Autumn leaf peepers in Chesapeake Bay states may be disappointed by more muted colors because of climate change, scientists say.
“Dull falls” may be added to the string of detriments climate change may bring, according to a 2018 report by the Pennsylvania Department of Conservation and Natural Resources. “Climate change is disrupting the timing of natural cycles, such as trees’ emergence from dormancy, leaf development and blooming,” the agency said in a recent statement highlighting the problem.
“It can get very complicated, and it can have negative impacts to the vibrancy of the foliage,” added Kerry Campbell, environmental manager for the state’s Department of Environmental Protection energy office.
Leaf color is affected by an interplay of conditions, including excess rainfall or drought, high or low temperatures and frost. Climate change is expected to have an influence on all of them. Among the changing conditions that could lead to a fall foliage letdown: a dry, hot summer caused by rising temperatures and disrupted rainfall patterns that can result in browning or early leaf drop.
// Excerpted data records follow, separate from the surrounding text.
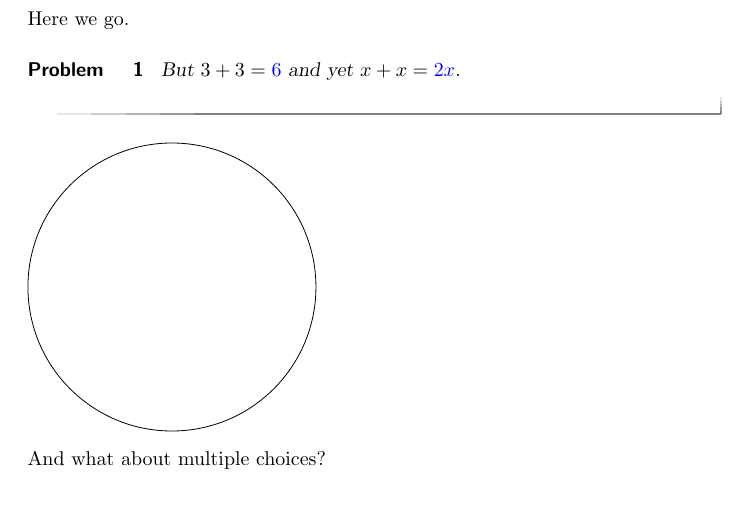
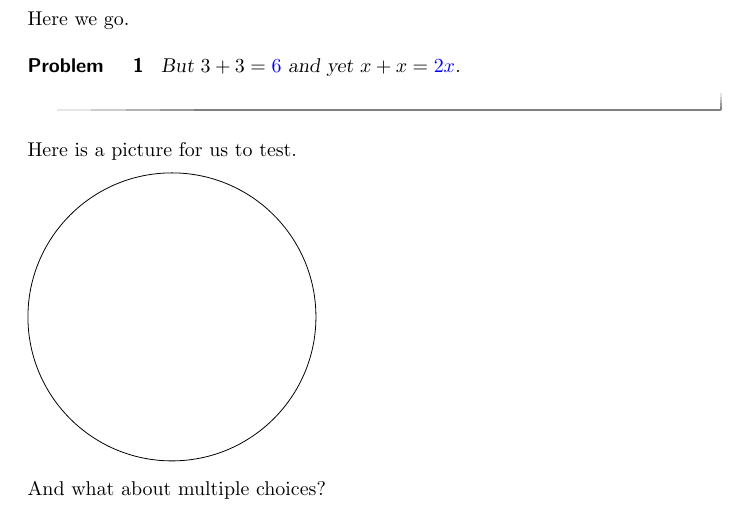
Before and after one commit to kisonecat/ximeraSample, a LaTeX document (other/another.tex): part of the page, cut so that both start at the same text. Compiled offline with pdfLaTeX.

Commit message:
new import

```diff
--- a/other/another.tex
+++ b/other/another.tex
@@ -12,6 +12,8 @@ Here we go.
 \begin{problem}
   But $3 + 3 = \answer{6}$ and yet $x + x = \answer{2x}$.
 \end{problem}
+
+Here is a picture for us to test.
 
 \begin{tikzpicture}
   \draw (0,0) circle (1in);
```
Climate change also is expected to make conditions more hospitable for diseases and invasive insects, which can further stress trees and lead to more muted colors.
Also, scientists are predicting that the dominate range of some tree species will move northward to escape warming temperatures. Among the likely candidates are sugar maples, which provide one of the most brilliant autumn displays.
“In ecology, everything is connected,” said Chris Firestone, a plant botanist with DCNR. “Climate change can impact small things that we don’t think about, and we don’t always know how those things may play out.”